It was bad, but not that bad.
11:00 PM, Nov 16, 2006 • By WHITNEY BLAKE
Values voters swing right, but not all the time. According to exit polls, voters who considered value issues such as same-sex marriage and abortion to be "extremely important" represented the largest group that supported Republicans over Democrats (by a margin of 18 percent). However, compared with 2004, Democrats did make modest inroads (single digits, between 4-8 points) among Protestants, born-again Christians, and weekly churchgoers, which could have made a difference in some races. When asked a question about the role of faith in the election, Dean discussed the party's efforts to appeal to the so-called values voters through concentrated ad campaigns on Christian radio and by recruiting socially conservative candidates. Some conservative, pro-life Democrats did win, such as Bob Casey, Brad Ellsworth, and Heath Shuler.
So, was this election a thumping? From a broad view, yes. On a microcosmic level, no; Bush was right. But you don't get a prize for almost coming in first.

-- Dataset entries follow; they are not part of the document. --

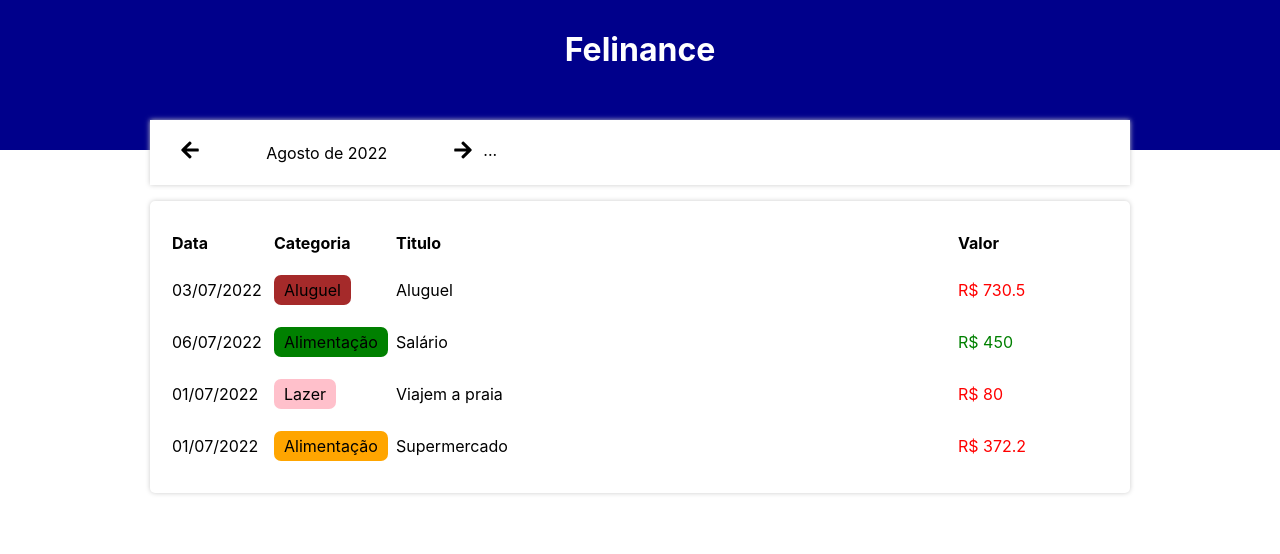
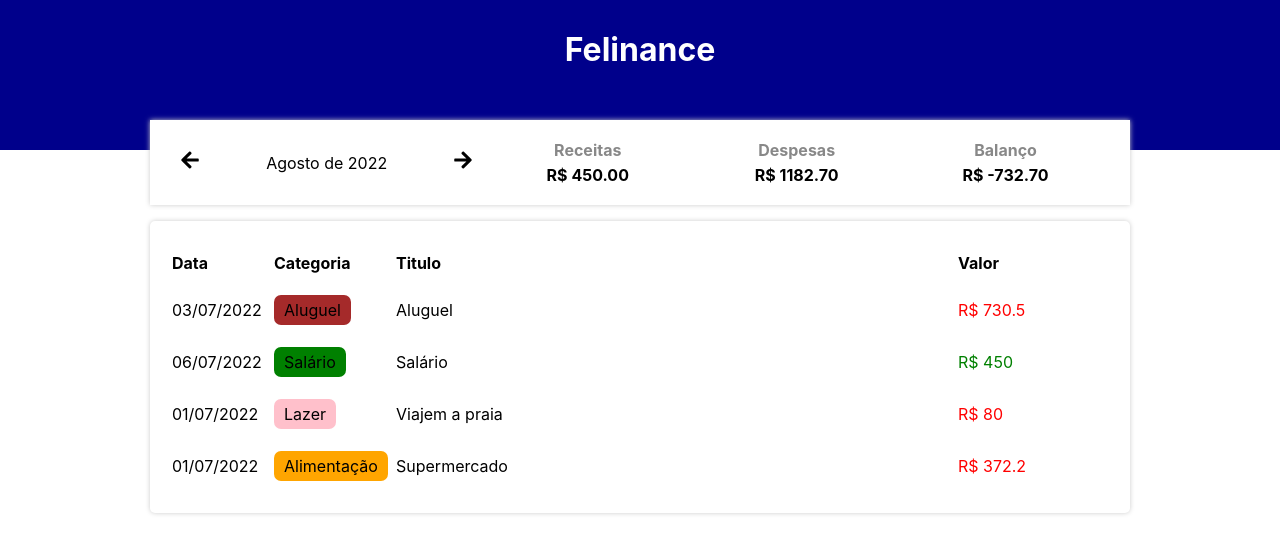
Before and after one commit to felipelouzeiro/pignances, a React (Create React App) app: page / in a window 1280 px wide. Shown: the top 554 px of the page. Built offline with nearby package versions, Linux system fonts and the light colour scheme; the HTML template or start-up script is replaced by a standard one.

Commit message:
✨ feat: implementando resumo de informações

```diff
--- a/src/App.tsx
+++ b/src/App.tsx
@@ -2,6 +2,7 @@ import { useEffect, useState } from 'react';
 import * as C from './App.styled';
 import { Dashboard } from './components/dashboard';
 import { TableContent } from './components/TableContent';
+import { categories } from './data/categories';
 import { items } from './data/items';
 import {
   filterListByMonth,
@@ -13,13 +14,28 @@ function App() {
   const [list, setList] = useState<Item[]>(items);
   const [filteredList, setFilteredList] = useState<Item[]>([]);
   const [currentMonth, setCurrentMonth] = useState(getCurrentMonth());
+  const [income, setIncome] = useState(0);
+  const [expense, setExpense] = useState(0);
 
   useEffect(() => {
     setFilteredList(filterListByMonth(list, currentMonth));
-    console.log('list', list);
-    console.log('listFill', filteredList);
-    console.log('month', currentMonth);
   }, [list, currentMonth]);
+
+  useEffect(() => {
+    let incomeCount = 0;
+    let expenseCount = 0;
+
+    for (let index in filteredList) {
+      if (categories[filteredList[index].category].expense) {
+        expenseCount += filteredList[index].value;
+      } else {
+        incomeCount += filteredList[index].value;
+      }
+    }
+
+    setExpense(expenseCount);
+    setIncome(incomeCount);
+  }, [filteredList]);
 
   const handleMonthChange = (newMonth: string) => {
     setCurrentMonth(newMonth);
@@ -31,13 +47,12 @@ function App() {
         <C.HeaderTitle>Felinance</C.HeaderTitle>
       </C.Header>
       <C.Body>
-        {/* Exibição de dados */}
         <Dashboard
           currentMonth={currentMonth}
           onMonthChange={handleMonthChange}
+          income={income}
+          expense={expense}
         />
-
-        {/* Inserção de dados */}
 
         <TableContent list={filteredList} />
       </C.Body>
--- /dev/null
+++ b/src/components/ResumeItem/index.tsx
@@ -0,0 +1,15 @@
+import * as C from './styles';
+
+type ResumeItemProps = {
+  title: string;
+  value: number;
+};
+
+export const ResumeItem = ({ title, value }: ResumeItemProps) => {
+  return (
+    <C.Container>
+      <C.Title>{title}</C.Title>
+      <C.Info>R$ {value.toFixed(2)}</C.Info>
+    </C.Container>
+  );
+};
--- /dev/null
+++ b/src/components/ResumeItem/styles.ts
@@ -0,0 +1,18 @@
+import styled from 'styled-components';
+
+export const Container = styled.div`
+  flex: 1;
+`;
+
+export const Title = styled.div`
+  text-align: center;
+  font-weight: bold;
+  color: #888;
+  margin-bottom: 5px;
+`;
+
+export const Info = styled.div`
+  text-align: center;
+  font-weight: bold;
+  color: black;
+`;
--- a/src/components/dashboard/index.tsx
+++ b/src/components/dashboard/index.tsx
@@ -1,13 +1,21 @@
 import * as C from './styles';
 import { FaArrowLeft, FaArrowRight } from 'react-icons/fa';
 import { formatCurrentMonth } from '../../services/helpers/dateFilter';
+import { ResumeItem } from '../ResumeItem';
 
 type DashboardProps = {
   currentMonth: string;
   onMonthChange: (newMonth: string) => void;
+  income: number;
+  expense: number;
 };
 
-export const Dashboard = ({ currentMonth, onMonthChange }: DashboardProps) => {
+export const Dashboard = ({
+  currentMonth,
+  onMonthChange,
+  expense,
+  income,
+}: DashboardProps) => {
   const handlePreviewMonth = () => {
     let [year, month] = currentMonth.split('-');
 
@@ -38,7 +46,11 @@ export const Dashboard = ({ currentMonth, onMonthChange }: DashboardProps) => {
         </C.MonthArrow>
       </C.MonthContent>
 
-      <C.ResumeContent>...</C.ResumeContent>
+      <C.ResumeContent>
+        <ResumeItem title="Receitas" value={income} />
+        <ResumeItem title="Despesas" value={expense} />
+        <ResumeItem title="Balanço" value={income - expense} />
+      </C.ResumeContent>
     </C.Container>
   );
 };
--- a/src/data/categories.ts
+++ b/src/data/categories.ts
@@ -4,5 +4,5 @@ export const categories: Category = {
   food: { title: 'Alimentação', color: 'orange', expense: true },
   rent: { title: 'Aluguel', color: 'brown', expense: true },
   leisure: { title: 'Lazer', color: 'pink', expense: true },
-  salary: { title: 'Alimentação', color: 'green', expense: false },
+  salary: { title: 'Salário', color: 'green', expense: false },
 };
```
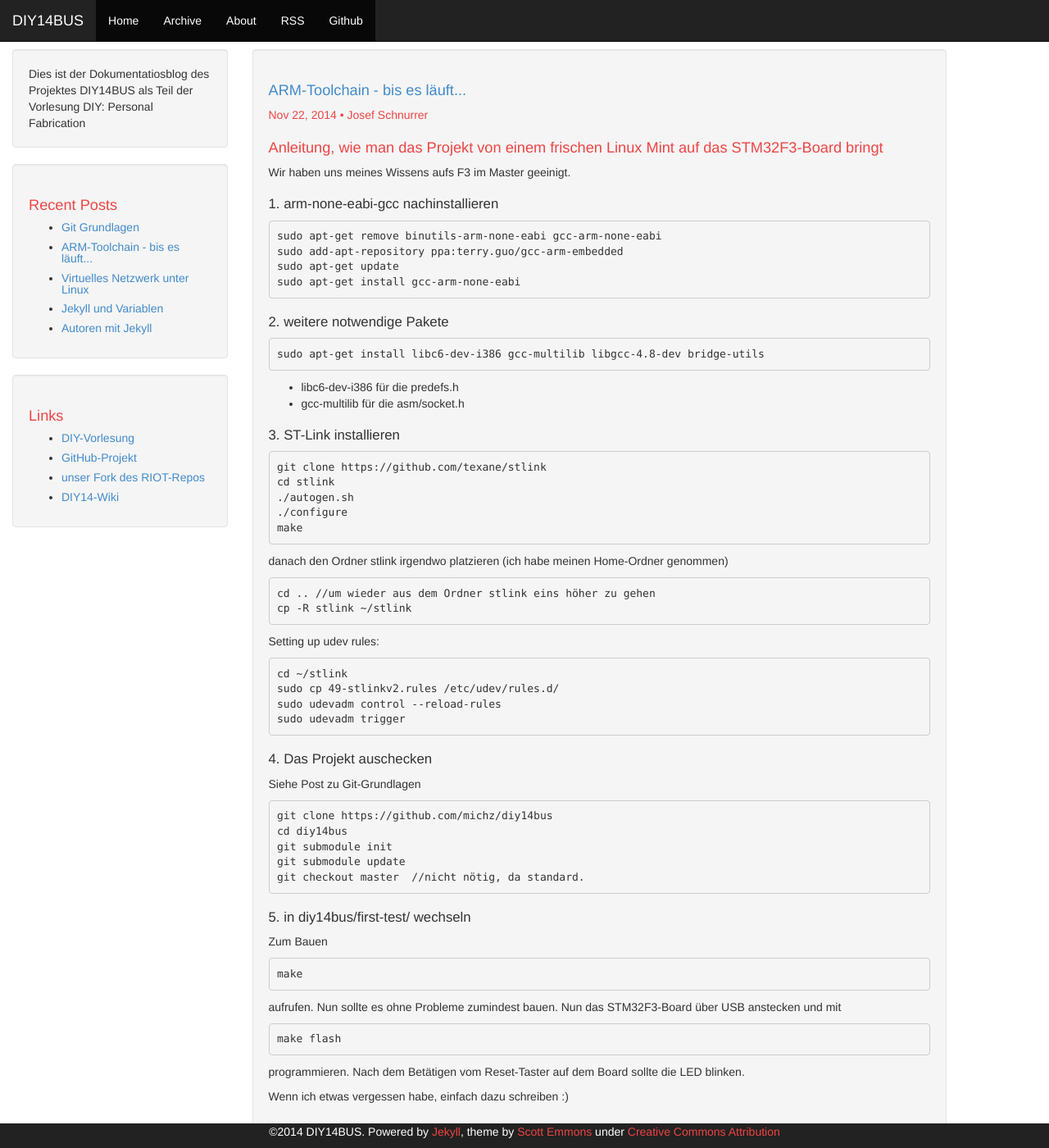
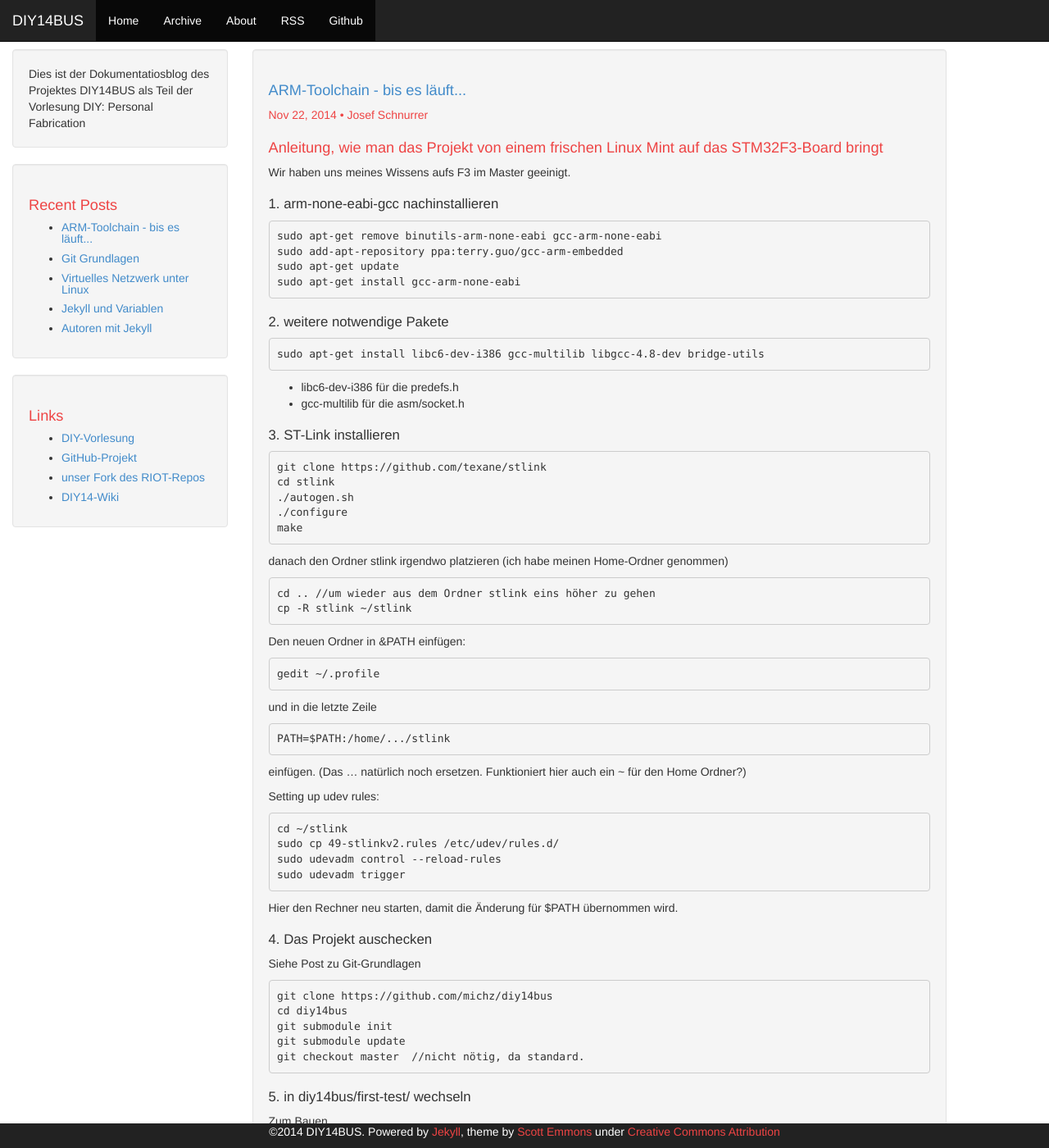
Before and after one commit to michz/diy14bus, a Jekyll site: the page built from _posts/2014-11-22-Arm-Toolchain.markdown, in a window 1280 px wide and 1400 px high. Shown: the whole window at 82% size. Built offline with Jekyll 4.4.1, drawn with Linux system fonts in a browser that asks for light colours; Markdown is read by kramdown in place of the engine named in the settings.

Commit message:
ARM-Toolchain Versuch 2

```diff
--- a/_posts/2014-11-22-Arm-Toolchain.markdown
+++ b/_posts/2014-11-22-Arm-Toolchain.markdown
@@ -40,6 +40,16 @@
 	cd .. //um wieder aus dem Ordner stlink eins höher zu gehen
 	cp -R stlink ~/stlink
 
+Den neuen Ordner in &PATH einfügen:
+
+    gedit ~/.profile
+
+und in die letzte Zeile
+
+    PATH=$PATH:/home/.../stlink
+
+einfügen. (Das ... natürlich noch ersetzen. Funktioniert hier auch ein ~ für den Home Ordner?)
+
 Setting up udev rules:
 
 	cd ~/stlink
@@ -47,6 +57,7 @@
     sudo udevadm control --reload-rules
     sudo udevadm trigger
 
+Hier den Rechner neu starten, damit die Änderung für $PATH übernommen wird.
 
 ## 4. Das Projekt auschecken
 Siehe Post zu Git-Grundlagen
--- a/_posts/2014-11-22-Git-Grundlagen.markdown
+++ b/_posts/2014-11-22-Git-Grundlagen.markdown
@@ -16,13 +16,13 @@
     git submodule init
     git submodule update
     git checkout master //Für den Quellcode
-    git checkout gh_pages //Für die Blogeinträge
+    git checkout gh-pages //Für die Blogeinträge
 
 ## Die Änderungen hochladen
 
-    git add neue_datei.txt //für neue Dateien oder einfach mit -a
+    git add neue_datei.txt //für neue Dateien oder einfach mit -A
     git commit -m "My changes"
-    git push origin master //oder statt "master" dann "gh_pages" für Blogeinträge
+    git push origin master //oder statt "master" dann "gh-pages" für Blogeinträge
 
 ## lokale Kopie aktualisieren
 Ich will mein lokales Repository auf neusten Stand holen ohne löschen und git clone
```
Also changed, not shown: other parts of _posts/2014-11-22-Arm-Toolchain.markdown (+1 -1 lines).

Whitney Blake is an editorial assistant at THE WEEKLY STANDARD.